We exited the Oprea that was the Superquadro Mono, with tickets in hand for the following week’s engine transplant. Would it be a track-ready Supermono Panigale or could it be a light dual-sport Supermono Enduro? Yeah no… The Supermoto boys are going to love this!
Yesterday the smart TV was on, chips and beer in hand and Ducati’s YouTube channel was blasting tyre screeching and clutch popping sounds out of the TV speakers while Ducati’s Hypermotard 698 Mono made its first appearance. With the squint of an eye, you could see Aprilia’s legendary SVX 550, but after a blink and a shake of the head, a definite sibling to the Ducati Hypermotard 950 RVE. I am a Motard fan at heart and grew up appreciating the talent that racers had in FIM’s Supermoto S1GP series. All I wanted growing up at the end of high school was a road legal motard, a Suzuki DR-Z 400SM, KTM 690 SMC-R (eventually owned one), Aprilia SVX 550 and Ducati’s Hypermotard range was always at the top of the bucket list.
To this very day, we still praise Ducati for building their 1100 Hypermotard. Yes, a 1078 cc beast of a machine, we can all remember Rubén Xaus backing it in with a thumbs up or for the movie fans Jim Carrey popping a wheelie with his ass crack sticking out of his hospital gown. What I’m getting at is, the 1100 made 90 hp and weighed 191 kg, the ‘Mono’ is 400 cc down but makes 10 hp less and weighs almost 40 kg less.
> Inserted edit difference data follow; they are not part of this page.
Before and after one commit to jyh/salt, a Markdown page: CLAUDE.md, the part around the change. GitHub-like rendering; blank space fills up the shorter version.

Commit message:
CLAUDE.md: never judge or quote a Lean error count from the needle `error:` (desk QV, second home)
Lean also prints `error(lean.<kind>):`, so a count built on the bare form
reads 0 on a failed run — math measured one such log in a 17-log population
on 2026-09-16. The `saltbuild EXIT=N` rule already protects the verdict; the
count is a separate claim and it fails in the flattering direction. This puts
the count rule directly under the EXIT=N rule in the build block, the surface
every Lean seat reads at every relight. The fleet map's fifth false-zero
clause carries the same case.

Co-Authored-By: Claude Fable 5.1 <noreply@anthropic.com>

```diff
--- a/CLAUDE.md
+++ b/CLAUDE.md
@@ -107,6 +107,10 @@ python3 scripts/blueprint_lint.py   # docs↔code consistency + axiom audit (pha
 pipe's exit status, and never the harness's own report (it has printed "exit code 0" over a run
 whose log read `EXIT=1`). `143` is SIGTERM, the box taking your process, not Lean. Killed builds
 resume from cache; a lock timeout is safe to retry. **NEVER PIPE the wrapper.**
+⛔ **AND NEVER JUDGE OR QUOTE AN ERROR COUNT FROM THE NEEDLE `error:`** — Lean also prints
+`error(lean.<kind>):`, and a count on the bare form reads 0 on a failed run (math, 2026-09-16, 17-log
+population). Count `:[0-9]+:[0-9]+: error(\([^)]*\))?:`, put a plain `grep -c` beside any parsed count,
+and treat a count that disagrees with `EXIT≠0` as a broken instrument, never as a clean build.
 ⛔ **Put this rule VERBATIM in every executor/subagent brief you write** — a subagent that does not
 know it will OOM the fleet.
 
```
In my eyes, I think Ducati might have got a legend on their hands.
The Mono will be available in two versions, the base model and the RVE which gets the black and red plastics and wheels, comes standard with a quick shifter and a list of extra electronic witchcraft. When it comes to details the Italians are the best in the business!
From the motor casings having typical Ducati styling, Mono 698 stitched red onto the seat, sharp and well-tucked plastics, shortened 950 lookalike twin tailpipes and then the small details like the micro LCD dash and the premium brake/clutch reservoirs. Ducati has pulled out all the stops.
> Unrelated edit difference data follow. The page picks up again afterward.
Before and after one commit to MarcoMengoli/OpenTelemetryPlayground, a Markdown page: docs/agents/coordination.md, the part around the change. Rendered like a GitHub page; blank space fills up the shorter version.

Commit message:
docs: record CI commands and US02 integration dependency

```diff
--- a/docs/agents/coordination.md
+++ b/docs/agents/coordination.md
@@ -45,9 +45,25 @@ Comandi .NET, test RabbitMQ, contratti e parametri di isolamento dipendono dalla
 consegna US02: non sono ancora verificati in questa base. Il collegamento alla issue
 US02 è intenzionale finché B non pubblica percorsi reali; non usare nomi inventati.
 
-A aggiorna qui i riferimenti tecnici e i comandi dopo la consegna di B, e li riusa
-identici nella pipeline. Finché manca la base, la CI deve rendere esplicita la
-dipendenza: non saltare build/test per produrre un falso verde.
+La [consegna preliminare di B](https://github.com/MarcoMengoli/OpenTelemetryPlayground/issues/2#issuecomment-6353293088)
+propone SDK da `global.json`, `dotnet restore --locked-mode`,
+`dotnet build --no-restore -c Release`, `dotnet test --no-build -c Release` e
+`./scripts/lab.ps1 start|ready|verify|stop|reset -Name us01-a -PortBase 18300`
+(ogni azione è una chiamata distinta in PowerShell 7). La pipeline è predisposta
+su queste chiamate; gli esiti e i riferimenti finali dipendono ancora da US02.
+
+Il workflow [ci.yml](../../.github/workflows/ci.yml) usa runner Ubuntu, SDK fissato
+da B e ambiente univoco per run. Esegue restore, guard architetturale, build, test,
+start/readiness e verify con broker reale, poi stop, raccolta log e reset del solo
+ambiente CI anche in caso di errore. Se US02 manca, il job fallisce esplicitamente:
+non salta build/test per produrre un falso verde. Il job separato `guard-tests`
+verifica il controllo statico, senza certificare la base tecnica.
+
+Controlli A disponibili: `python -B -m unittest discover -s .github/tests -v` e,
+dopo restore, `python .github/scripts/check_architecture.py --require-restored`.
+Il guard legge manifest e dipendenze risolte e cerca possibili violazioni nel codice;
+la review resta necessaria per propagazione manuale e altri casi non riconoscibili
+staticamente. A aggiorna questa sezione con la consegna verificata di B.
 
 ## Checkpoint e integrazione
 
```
The hardware is just as impressive with fully adjustable Marzocchi forks and Öhlins rear shock, Pirelli Diablo Rosso IV tyres and a single Brembo M4.32 radial calliper to stop the super light Hypermotard 698 Mono. I know the Mono comes with rims instead of your traditional Motard spoked wheels, but in all honesty, I think for a road-going Motard, rims are fit for purpose.
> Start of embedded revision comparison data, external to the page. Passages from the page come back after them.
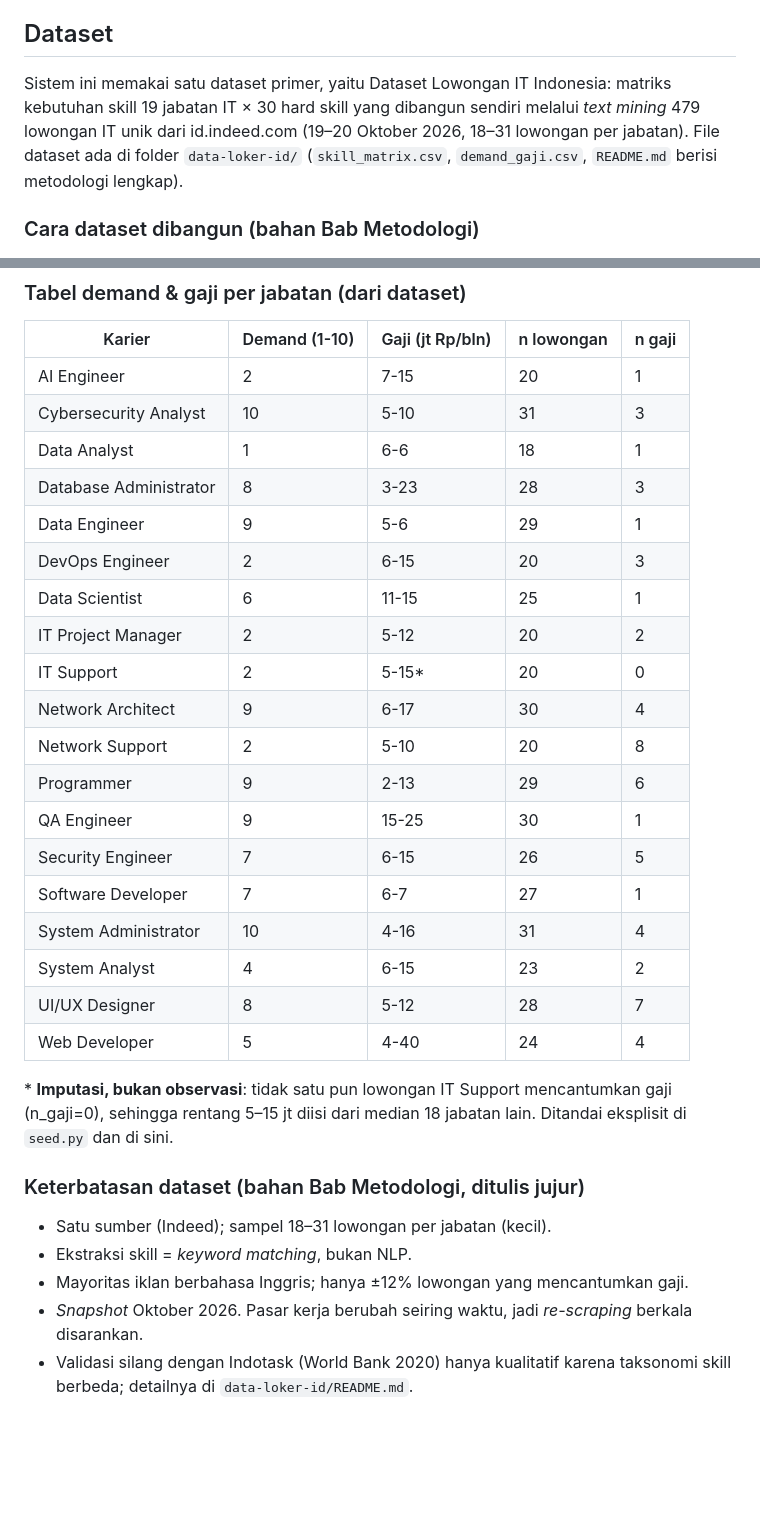
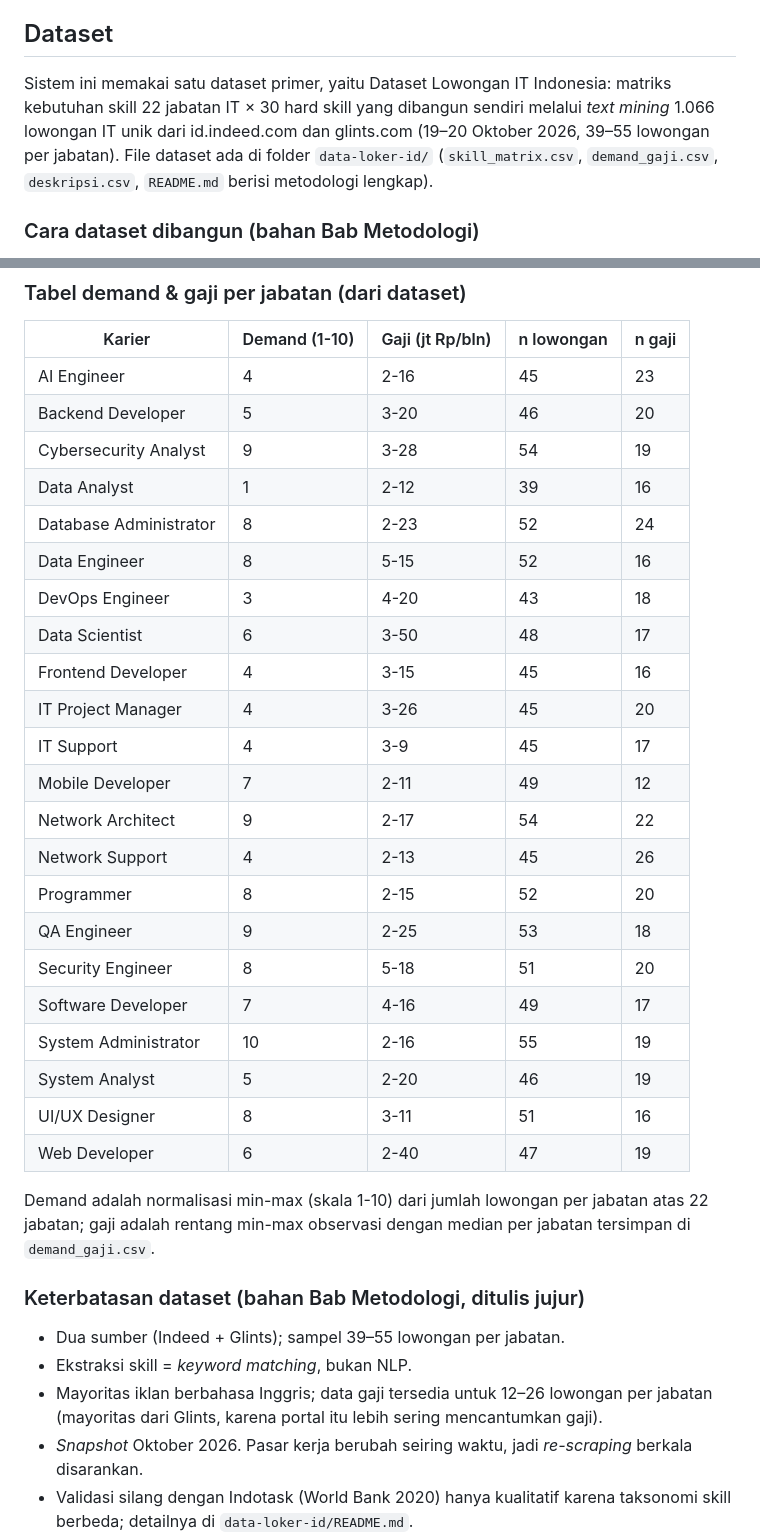
Before and after one commit to yfujust-collab/spk-rekomendasi-karier, a Markdown page: README.md, 2 parts joined by grey strips. Rendered like a GitHub page; blank space fills up the shorter version.

Commit message:
docs: perbarui section dataset menjadi 22 jabatan dan dua sumber (Indeed + Glints)

```diff
--- a/README.md
+++ b/README.md
@@ -69,7 +69,7 @@ Diagram use case, flowchart, activity, sequence, class, DFD, dan ERD tersedia se
 
 ## Dataset
 
-Sistem ini memakai satu dataset primer, yaitu Dataset Lowongan IT Indonesia: matriks kebutuhan skill 19 jabatan IT × 30 hard skill yang dibangun sendiri melalui *text mining* 479 lowongan IT unik dari id.indeed.com (19–20 Oktober 2026, 18–31 lowongan per jabatan). File dataset ada di folder `data-loker-id/` (`skill_matrix.csv`, `demand_gaji.csv`, `README.md` berisi metodologi lengkap).
+Sistem ini memakai satu dataset primer, yaitu Dataset Lowongan IT Indonesia: matriks kebutuhan skill 22 jabatan IT × 30 hard skill yang dibangun sendiri melalui *text mining* 1.066 lowongan IT unik dari id.indeed.com dan glints.com (19–20 Oktober 2026, 39–55 lowongan per jabatan). File dataset ada di folder `data-loker-id/` (`skill_matrix.csv`, `demand_gaji.csv`, `deskripsi.csv`, `README.md` berisi metodologi lengkap).
 
 ### Cara dataset dibangun (bahan Bab Metodologi)
 
@@ -84,33 +84,36 @@ Sistem ini memakai satu dataset primer, yaitu Dataset Lowongan IT Indonesia: mat
 
 | Karier | Demand (1-10) | Gaji (jt Rp/bln) | n lowongan | n gaji |
 |--------|---------------|------------------|------------|--------|
-| AI Engineer | 2 | 7-15 | 20 | 1 |
-| Cybersecurity Analyst | 10 | 5-10 | 31 | 3 |
-| Data Analyst | 1 | 6-6 | 18 | 1 |
-| Database Administrator | 8 | 3-23 | 28 | 3 |
-| Data Engineer | 9 | 5-6 | 29 | 1 |
-| DevOps Engineer | 2 | 6-15 | 20 | 3 |
-| Data Scientist | 6 | 11-15 | 25 | 1 |
-| IT Project Manager | 2 | 5-12 | 20 | 2 |
-| IT Support | 2 | 5-15* | 20 | 0 |
-| Network Architect | 9 | 6-17 | 30 | 4 |
-| Network Support | 2 | 5-10 | 20 | 8 |
-| Programmer | 9 | 2-13 | 29 | 6 |
-| QA Engineer | 9 | 15-25 | 30 | 1 |
-| Security Engineer | 7 | 6-15 | 26 | 5 |
-| Software Developer | 7 | 6-7 | 27 | 1 |
-| System Administrator | 10 | 4-16 | 31 | 4 |
-| System Analyst | 4 | 6-15 | 23 | 2 |
-| UI/UX Designer | 8 | 5-12 | 28 | 7 |
-| Web Developer | 5 | 4-40 | 24 | 4 |
+| AI Engineer | 4 | 2-16 | 45 | 23 |
+| Backend Developer | 5 | 3-20 | 46 | 20 |
+| Cybersecurity Analyst | 9 | 3-28 | 54 | 19 |
+| Data Analyst | 1 | 2-12 | 39 | 16 |
+| Database Administrator | 8 | 2-23 | 52 | 24 |
+| Data Engineer | 8 | 5-15 | 52 | 16 |
+| DevOps Engineer | 3 | 4-20 | 43 | 18 |
+| Data Scientist | 6 | 3-50 | 48 | 17 |
+| Frontend Developer | 4 | 3-15 | 45 | 16 |
+| IT Project Manager | 4 | 3-26 | 45 | 20 |
+| IT Support | 4 | 3-9 | 45 | 17 |
+| Mobile Developer | 7 | 2-11 | 49 | 12 |
+| Network Architect | 9 | 2-17 | 54 | 22 |
+| Network Support | 4 | 2-13 | 45 | 26 |
+| Programmer | 8 | 2-15 | 52 | 20 |
+| QA Engineer | 9 | 2-25 | 53 | 18 |
+| Security Engineer | 8 | 5-18 | 51 | 20 |
+| Software Developer | 7 | 4-16 | 49 | 17 |
+| System Administrator | 10 | 2-16 | 55 | 19 |
+| System Analyst | 5 | 2-20 | 46 | 19 |
+| UI/UX Designer | 8 | 3-11 | 51 | 16 |
+| Web Developer | 6 | 2-40 | 47 | 19 |
 
-\* **Imputasi, bukan observasi**: tidak satu pun lowongan IT Support mencantumkan gaji (n_gaji=0), sehingga rentang 5–15 jt diisi dari median 18 jabatan lain. Ditandai eksplisit di `seed.py` dan di sini.
+Demand adalah normalisasi min-max (skala 1-10) dari jumlah lowongan per jabatan atas 22 jabatan; gaji adalah rentang min-max observasi dengan median per jabatan tersimpan di `demand_gaji.csv`.
 
 ### Keterbatasan dataset (bahan Bab Metodologi, ditulis jujur)
 
-- Satu sumber (Indeed); sampel 18–31 lowongan per jabatan (kecil).
+- Dua sumber (Indeed + Glints); sampel 39–55 lowongan per jabatan.
 - Ekstraksi skill = *keyword matching*, bukan NLP.
-- Mayoritas iklan berbahasa Inggris; hanya ±12% lowongan yang mencantumkan gaji.
+- Mayoritas iklan berbahasa Inggris; data gaji tersedia untuk 12–26 lowongan per jabatan (mayoritas dari Glints, karena portal itu lebih sering mencantumkan gaji).
 - *Snapshot* Oktober 2026. Pasar kerja berubah seiring waktu, jadi *re-scraping* berkala disarankan.
 - Validasi silang dengan Indotask (World Bank 2020) hanya kualitatif karena taksonomi skill berbeda; detailnya di `data-loker-id/README.md`.
 
```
Side note for the motard hooligans: We are about to go through the boring stuff that you do not care about, electronics. The Mono is packed to the brim in tech, it’s the most tech-heavy in its class and has a lot of electronics derived from the Panigale V4 platform. On the base Mono you’ve got riding modes (Sport, Road, Urban and Wet) to which the Engine Mode (available on 3 levels), DTC, EBC and ABS levels are assigned by default, which can be modified by the rider on the 3.8″ LCD.
The Mono is also the first Ducati to offer four levels of ABS. Two of these integrate the Slide-by-Brake functionality, which through the use of the rear brake allows safe and repeatable cornering when “backing it in”. We also see 4 levels of wheelie control with 4 being the most intrusive and 1 being the least— Wheelie Control is available as an accessory and is activated only in association with the Termignoni Ducati Performance exhaust.
For those that want all the goodies just buy the RVE version as it comes standard with ABS Cornering, Ducati Traction Control, Ducati Wheelie Control, Engine Brake Control, Ducati Power Launch and Ducati Quick Shift (DQS) Up/Down. If for some reason you buy the standard Mono and your riding starts to progress you can purchase all of these unlockable modes for your standard version.
In summary, I think the Ducati Hypermotard 698 Mono is going to sell like hotcakes in Europe where the roads are tight and twisty. As for us South Africans, there will be the hooligans that will place their orders after reading this, but if not for the hooligans will the Mono be popular in SA? Only time will tell. Maybe what the South African market really needs is a Ducati HyperEnduro 698 Mono…